Ukraine’s New Farm Chief Vows to Keep Food Exports Flowing

Ukraine’s new agriculture minister pledged not to follow neighboring crop giant Russia’s protectionist food stance, saying the key grains exporter has plenty to go around.

While Ukrainian authorities have reportedly discussed measures to cap rising prices of staples such as sunflower oil and bread, Roman Leshchenko said there are no grounds to curb any crop exports. On the contrary, he said the country expects to expand its global reach in the grains and oilseeds market.

The Black Sea region has become an increasingly dominant grains supplier in the past decade, aided by low costs and big harvests. But top wheat shipper Russia issued grain-export quotas and taxes for this year to safeguard domestic supply and tame food inflation. That echoed curbs from some nations early in the pandemic, which prompted the United Nations to urge against “beggar-thy-neighbor policies” seen during a global food crisis a decade ago.

“Ukraine plays a crucial role for the global supply chain,” Leshchenko, who became agriculture minister in December after the government restored the ministry, said in one of his first interviews since his appointment. “The last thing we should do is to play games with protectionism, as we have a potential to become a food marketplace for the whole world.”

Ukraine’s New Farm Chief Vows to Keep Food Exports Flowing

Ukraine is the world’s fourth-largest corn exporter, the top shipper of sunflower oil and a major supplier of wheat. Prices of those crops have rallied as robust Chinese demand helps tighten global supplies.

Ukraine’s this week reported that the government is mulling price caps for sunflower oil and bread after costs surged. It said Economy Minister Ihor Petrashko has hinted that sunflower-oil exports may be limited if no price-cap solution is found.

The government on Thursday said that the economy ministry held discussions with local industry groups, including baking associations, and that there’s agreement that the domestic food market is adequately supplied. The ministry will monitor food prices to help keep the market stable, it said.

Along with the economy minster, Leshchenko is an influential member of the Cabinet, which decides on agriculture policies. Economy ministry officials have repeatedly rejected the possibility of strict caps on crop exports, because they’re crucial to the country’s economy. Leshchenko said the only acceptable measures are export targets, which are goals rather than stringent limits.

The agriculture chief said he’d favor removing corn and wheat export targets, which are common in Ukraine, if farmers reap abundant harvests this year. More than 80% of the country’s winter crops are in good or satisfactory shape following plentiful snowfall, and total grains production may match a record 75 million tons this year if favorable conditions continue, he said.

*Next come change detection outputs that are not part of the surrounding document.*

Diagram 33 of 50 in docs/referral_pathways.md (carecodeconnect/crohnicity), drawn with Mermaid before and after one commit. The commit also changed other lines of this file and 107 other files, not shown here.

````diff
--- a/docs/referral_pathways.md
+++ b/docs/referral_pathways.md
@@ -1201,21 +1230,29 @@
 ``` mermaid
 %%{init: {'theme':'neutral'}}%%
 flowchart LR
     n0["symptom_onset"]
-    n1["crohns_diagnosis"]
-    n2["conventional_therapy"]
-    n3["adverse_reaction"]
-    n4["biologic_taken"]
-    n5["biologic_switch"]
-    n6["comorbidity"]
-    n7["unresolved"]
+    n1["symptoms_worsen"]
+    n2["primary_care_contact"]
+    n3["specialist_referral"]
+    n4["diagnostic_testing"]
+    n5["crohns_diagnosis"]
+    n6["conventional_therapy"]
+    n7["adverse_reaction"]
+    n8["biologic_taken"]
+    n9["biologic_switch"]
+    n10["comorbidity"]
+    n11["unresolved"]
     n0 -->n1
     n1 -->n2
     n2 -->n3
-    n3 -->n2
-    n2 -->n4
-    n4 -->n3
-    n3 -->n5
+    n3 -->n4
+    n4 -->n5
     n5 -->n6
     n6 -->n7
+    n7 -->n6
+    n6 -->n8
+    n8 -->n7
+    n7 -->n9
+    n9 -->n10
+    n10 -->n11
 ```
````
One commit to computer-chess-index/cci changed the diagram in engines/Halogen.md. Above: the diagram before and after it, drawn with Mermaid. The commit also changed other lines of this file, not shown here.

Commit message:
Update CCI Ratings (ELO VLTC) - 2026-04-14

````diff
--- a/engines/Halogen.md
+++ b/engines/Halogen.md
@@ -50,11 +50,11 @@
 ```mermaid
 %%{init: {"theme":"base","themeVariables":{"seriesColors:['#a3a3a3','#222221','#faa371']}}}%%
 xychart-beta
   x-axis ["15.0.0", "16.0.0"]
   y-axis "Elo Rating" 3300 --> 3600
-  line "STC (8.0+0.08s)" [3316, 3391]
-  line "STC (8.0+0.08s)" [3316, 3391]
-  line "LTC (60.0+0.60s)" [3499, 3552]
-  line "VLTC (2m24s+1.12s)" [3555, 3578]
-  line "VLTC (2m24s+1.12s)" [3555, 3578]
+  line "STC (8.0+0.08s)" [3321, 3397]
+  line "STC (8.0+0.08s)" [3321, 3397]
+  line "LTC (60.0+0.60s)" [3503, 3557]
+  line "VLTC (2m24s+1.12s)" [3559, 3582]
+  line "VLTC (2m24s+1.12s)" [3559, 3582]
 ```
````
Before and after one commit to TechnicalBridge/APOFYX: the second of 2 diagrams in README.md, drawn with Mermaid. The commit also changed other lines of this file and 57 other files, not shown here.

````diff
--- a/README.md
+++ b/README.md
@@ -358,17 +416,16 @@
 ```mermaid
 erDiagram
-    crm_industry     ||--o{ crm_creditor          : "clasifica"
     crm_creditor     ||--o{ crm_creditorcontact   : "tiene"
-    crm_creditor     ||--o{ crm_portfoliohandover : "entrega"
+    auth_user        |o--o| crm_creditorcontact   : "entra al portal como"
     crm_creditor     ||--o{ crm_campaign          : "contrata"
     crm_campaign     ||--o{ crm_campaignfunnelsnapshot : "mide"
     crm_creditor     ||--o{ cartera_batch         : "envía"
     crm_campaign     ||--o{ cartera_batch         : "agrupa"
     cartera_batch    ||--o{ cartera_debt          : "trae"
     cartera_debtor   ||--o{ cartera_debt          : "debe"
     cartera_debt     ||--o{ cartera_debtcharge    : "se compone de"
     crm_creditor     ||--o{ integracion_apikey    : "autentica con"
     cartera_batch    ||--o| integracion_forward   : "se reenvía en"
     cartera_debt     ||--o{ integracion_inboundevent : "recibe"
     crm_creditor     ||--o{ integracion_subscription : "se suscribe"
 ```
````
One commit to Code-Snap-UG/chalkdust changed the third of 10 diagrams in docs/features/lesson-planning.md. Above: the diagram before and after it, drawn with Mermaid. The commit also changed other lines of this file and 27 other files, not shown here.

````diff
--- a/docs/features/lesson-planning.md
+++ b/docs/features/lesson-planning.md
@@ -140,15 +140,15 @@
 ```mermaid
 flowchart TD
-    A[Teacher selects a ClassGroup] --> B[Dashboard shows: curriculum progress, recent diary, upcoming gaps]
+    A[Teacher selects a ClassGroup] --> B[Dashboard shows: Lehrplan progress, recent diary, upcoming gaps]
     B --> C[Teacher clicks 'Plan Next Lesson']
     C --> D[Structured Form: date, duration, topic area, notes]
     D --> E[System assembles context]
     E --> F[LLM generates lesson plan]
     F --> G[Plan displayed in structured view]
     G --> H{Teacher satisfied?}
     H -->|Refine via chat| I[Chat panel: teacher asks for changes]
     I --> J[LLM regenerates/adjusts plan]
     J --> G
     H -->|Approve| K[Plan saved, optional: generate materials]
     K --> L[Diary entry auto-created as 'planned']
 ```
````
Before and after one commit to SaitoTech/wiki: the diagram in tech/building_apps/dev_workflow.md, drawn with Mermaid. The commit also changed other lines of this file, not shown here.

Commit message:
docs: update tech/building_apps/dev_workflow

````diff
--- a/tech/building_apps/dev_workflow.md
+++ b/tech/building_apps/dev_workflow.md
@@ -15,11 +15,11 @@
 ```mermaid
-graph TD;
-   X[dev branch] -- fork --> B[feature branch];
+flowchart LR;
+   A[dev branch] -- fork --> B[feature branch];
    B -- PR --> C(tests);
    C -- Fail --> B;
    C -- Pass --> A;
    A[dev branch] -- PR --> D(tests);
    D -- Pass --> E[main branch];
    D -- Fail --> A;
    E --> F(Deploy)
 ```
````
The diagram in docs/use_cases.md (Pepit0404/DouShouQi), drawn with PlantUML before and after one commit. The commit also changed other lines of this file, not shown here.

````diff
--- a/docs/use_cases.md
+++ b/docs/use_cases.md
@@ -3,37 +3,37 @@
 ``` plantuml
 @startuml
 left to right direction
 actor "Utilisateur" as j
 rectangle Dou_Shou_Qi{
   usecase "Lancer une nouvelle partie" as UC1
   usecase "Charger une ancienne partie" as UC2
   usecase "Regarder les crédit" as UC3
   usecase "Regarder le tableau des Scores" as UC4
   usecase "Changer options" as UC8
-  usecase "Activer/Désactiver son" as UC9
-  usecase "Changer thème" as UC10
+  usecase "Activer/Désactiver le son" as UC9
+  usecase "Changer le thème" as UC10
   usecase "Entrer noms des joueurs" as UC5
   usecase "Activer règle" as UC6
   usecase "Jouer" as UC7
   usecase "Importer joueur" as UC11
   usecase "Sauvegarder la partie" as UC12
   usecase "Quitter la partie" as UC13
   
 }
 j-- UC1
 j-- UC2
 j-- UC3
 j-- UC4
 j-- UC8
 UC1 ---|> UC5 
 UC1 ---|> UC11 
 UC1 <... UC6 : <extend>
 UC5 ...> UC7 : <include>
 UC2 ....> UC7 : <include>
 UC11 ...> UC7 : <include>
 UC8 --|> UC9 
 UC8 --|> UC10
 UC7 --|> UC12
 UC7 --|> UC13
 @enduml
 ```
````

Leshchenko declined to give a forecast for exports. By March 17, Ukraine exported 33.6 million tons of grains so far this season, down 23% from a year earlier. Going forward, the country plans to boost grain and oilseed sales to destinations including China, the Middle East and Southeast Asia, potentially grabbing market share from rivals.

“Look at neighbor Russia. Being adherent to the policy of restrictions and protectionism, they have created for us fantastic, comfortable opportunities,” Leshchenko said.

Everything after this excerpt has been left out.